--- INFORMATION GIVEN Enclosed Below ---

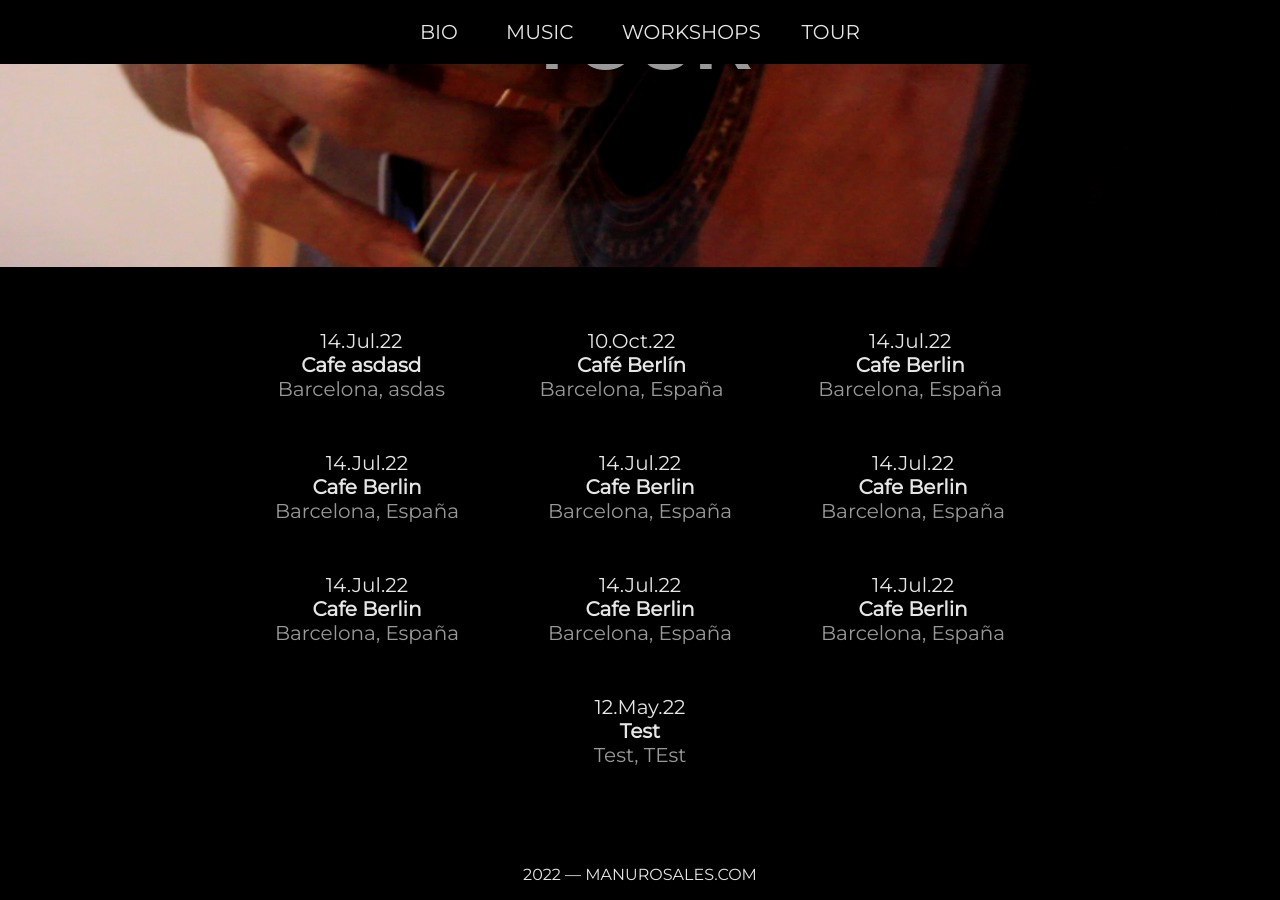
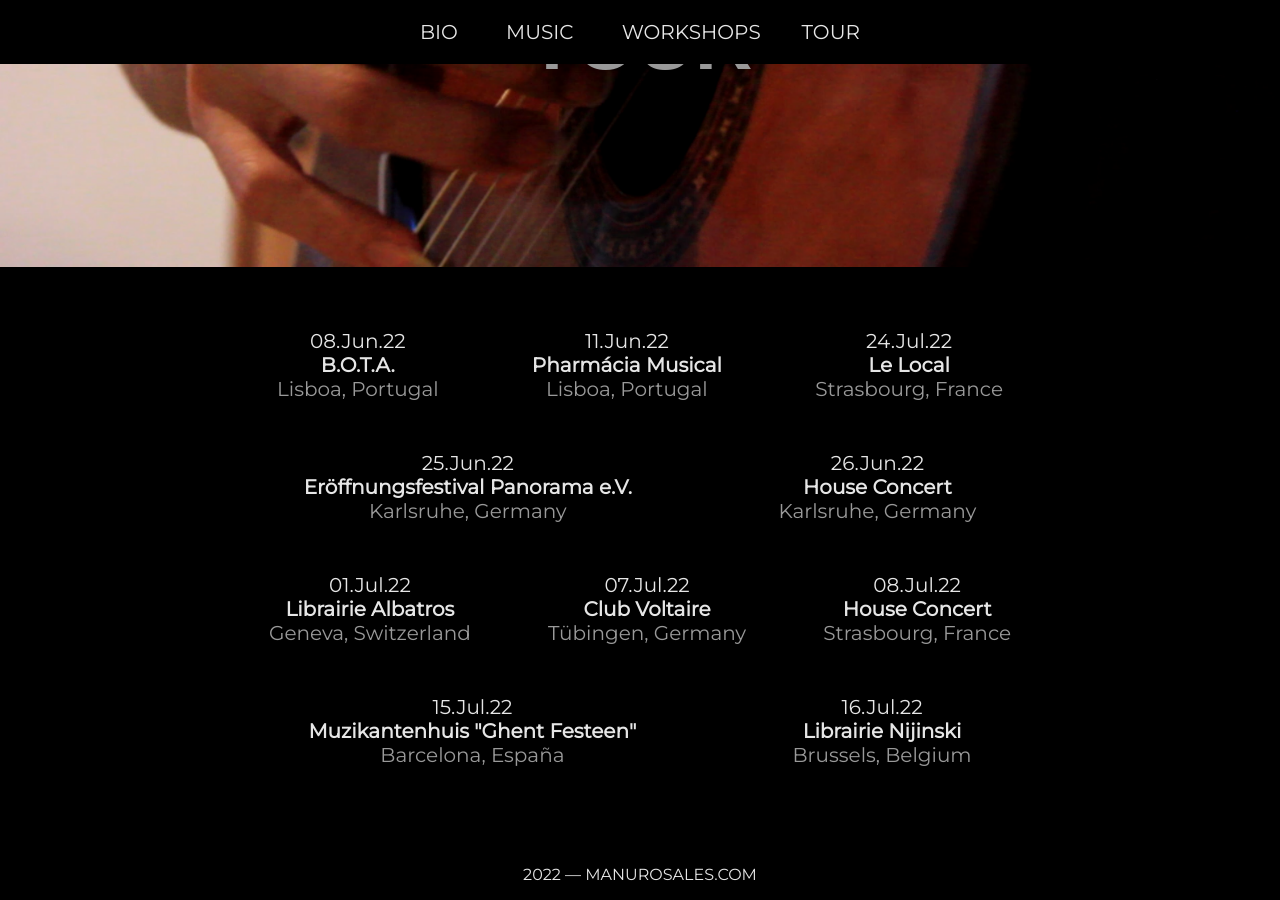
Before and after one commit to ManuRosales/manurosales.github.io, a Jekyll site: the page built from tour.markdown, in a window 1280 px wide and 900 px high, scrolled down 183 px. Built offline with Jekyll 4.4.1, drawn with Linux system fonts in a browser that asks for light colours; nearby versions of some CDN libraries; some web fonts are replaced.

Commit message:
Updated Tour

```diff
--- a/tour.markdown
+++ b/tour.markdown
@@ -3,36 +3,36 @@ title: Tour - Manu Rosales - Musician, composer, producer and teacher
 workshopsTitle: TOUR
 background-image: "/uploads/hero-tour.png"
 tour-dates:
-- date: 2022-07-14 00:00:00 Z
-  venue: Cafe asdasd
-  location: Barcelona, asdas
-- date: 2022-10-10 00:00:00 Z
-  venue: Café Berlín
+- date: 2022-06-08 21:00:00 Z
+  venue: B.O.T.A.
+  location: Lisboa, Portugal
+- date: 2022-06-11 21:00:00 Z
+  venue: Pharmácia Musical
+  location: Lisboa, Portugal
+- date: 2022-07-24 21:00:00 Z
+  venue: Le Local
+  location: Strasbourg, France
+- date: 2022-06-25 21:00:00 Z
+  venue: Eröffnungsfestival Panorama e.V.
+  location: Karlsruhe, Germany
+- date: 2022-06-26 21:00:00 Z
+  venue: House Concert
+  location: Karlsruhe, Germany
+- date: 2022-07-01 20:00:00 Z
+  venue: Librairie Albatros
+  location: Geneva, Switzerland
+- date: 2022-07-07 20:00:00 Z
+  venue: Club Voltaire
+  location: Tübingen, Germany
+- date: 2022-07-08 20:00:00 Z
+  venue: House Concert
+  location: Strasbourg, France
+- date: 2022-07-15 20:00:00 Z
+  venue: Muzikantenhuis "Ghent Festeen"
   location: Barcelona, España
-- date: 2022-07-14 00:00:00 Z
-  venue: Cafe Berlin
-  location: Barcelona, España
-- date: 2022-07-14 00:00:00 Z
-  venue: Cafe Berlin
-  location: Barcelona, España
-- date: 2022-07-14 00:00:00 Z
-  venue: Cafe Berlin
-  location: Barcelona, España
-- date: 2022-07-14 00:00:00 Z
-  venue: Cafe Berlin
-  location: Barcelona, España
-- date: 2022-07-14 00:00:00 Z
-  venue: Cafe Berlin
-  location: Barcelona, España
-- date: 2022-07-14 00:00:00 Z
-  venue: Cafe Berlin
-  location: Barcelona, España
-- date: 2022-07-14 00:00:00 Z
-  venue: Cafe Berlin
-  location: Barcelona, España
-- date: 2022-05-12 00:00:00 Z
-  venue: Test
-  location: Test, TEst
+- date: 2022-07-16 20:00:00 Z
+  venue: Librairie Nijinski
+  location: Brussels, Belgium
 layout: basic-page
 ---
 
```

--- End of Enclosed INFORMATION GIVEN ---

● **YOUR ASSIGNMENT**
Word for word and without any pictures, return all of the lines above.

● **YOUR SOLUTION**
Before and after one commit to ManuRosales/manurosales.github.io, a Jekyll site: the page built from tour.markdown, in a window 1280 px wide and 900 px high, scrolled down 183 px. Built offline with Jekyll 4.4.1, drawn with Linux system fonts in a browser that asks for light colours; nearby versions of some CDN libraries; some web fonts are replaced.

Commit message:
Updated Tour

```diff
--- a/tour.markdown
+++ b/tour.markdown
@@ -3,36 +3,36 @@ title: Tour - Manu Rosales - Musician, composer, producer and teacher
 workshopsTitle: TOUR
 background-image: "/uploads/hero-tour.png"
 tour-dates:
-- date: 2022-07-14 00:00:00 Z
-  venue: Cafe asdasd
-  location: Barcelona, asdas
-- date: 2022-10-10 00:00:00 Z
-  venue: Café Berlín
+- date: 2022-06-08 21:00:00 Z
+  venue: B.O.T.A.
+  location: Lisboa, Portugal
+- date: 2022-06-11 21:00:00 Z
+  venue: Pharmácia Musical
+  location: Lisboa, Portugal
+- date: 2022-07-24 21:00:00 Z
+  venue: Le Local
+  location: Strasbourg, France
+- date: 2022-06-25 21:00:00 Z
+  venue: Eröffnungsfestival Panorama e.V.
+  location: Karlsruhe, Germany
+- date: 2022-06-26 21:00:00 Z
+  venue: House Concert
+  location: Karlsruhe, Germany
+- date: 2022-07-01 20:00:00 Z
+  venue: Librairie Albatros
+  location: Geneva, Switzerland
+- date: 2022-07-07 20:00:00 Z
+  venue: Club Voltaire
+  location: Tübingen, Germany
+- date: 2022-07-08 20:00:00 Z
+  venue: House Concert
+  location: Strasbourg, France
+- date: 2022-07-15 20:00:00 Z
+  venue: Muzikantenhuis "Ghent Festeen"
   location: Barcelona, España
-- date: 2022-07-14 00:00:00 Z
-  venue: Cafe Berlin
-  location: Barcelona, España
-- date: 2022-07-14 00:00:00 Z
-  venue: Cafe Berlin
-  location: Barcelona, España
-- date: 2022-07-14 00:00:00 Z
-  venue: Cafe Berlin
-  location: Barcelona, España
-- date: 2022-07-14 00:00:00 Z
-  venue: Cafe Berlin
-  location: Barcelona, España
-- date: 2022-07-14 00:00:00 Z
-  venue: Cafe Berlin
-  location: Barcelona, España
-- date: 2022-07-14 00:00:00 Z
-  venue: Cafe Berlin
-  location: Barcelona, España
-- date: 2022-07-14 00:00:00 Z
-  venue: Cafe Berlin
-  location: Barcelona, España
-- date: 2022-05-12 00:00:00 Z
-  venue: Test
-  location: Test, TEst
+- date: 2022-07-16 20:00:00 Z
+  venue: Librairie Nijinski
+  location: Brussels, Belgium
 layout: basic-page
 ---
 
```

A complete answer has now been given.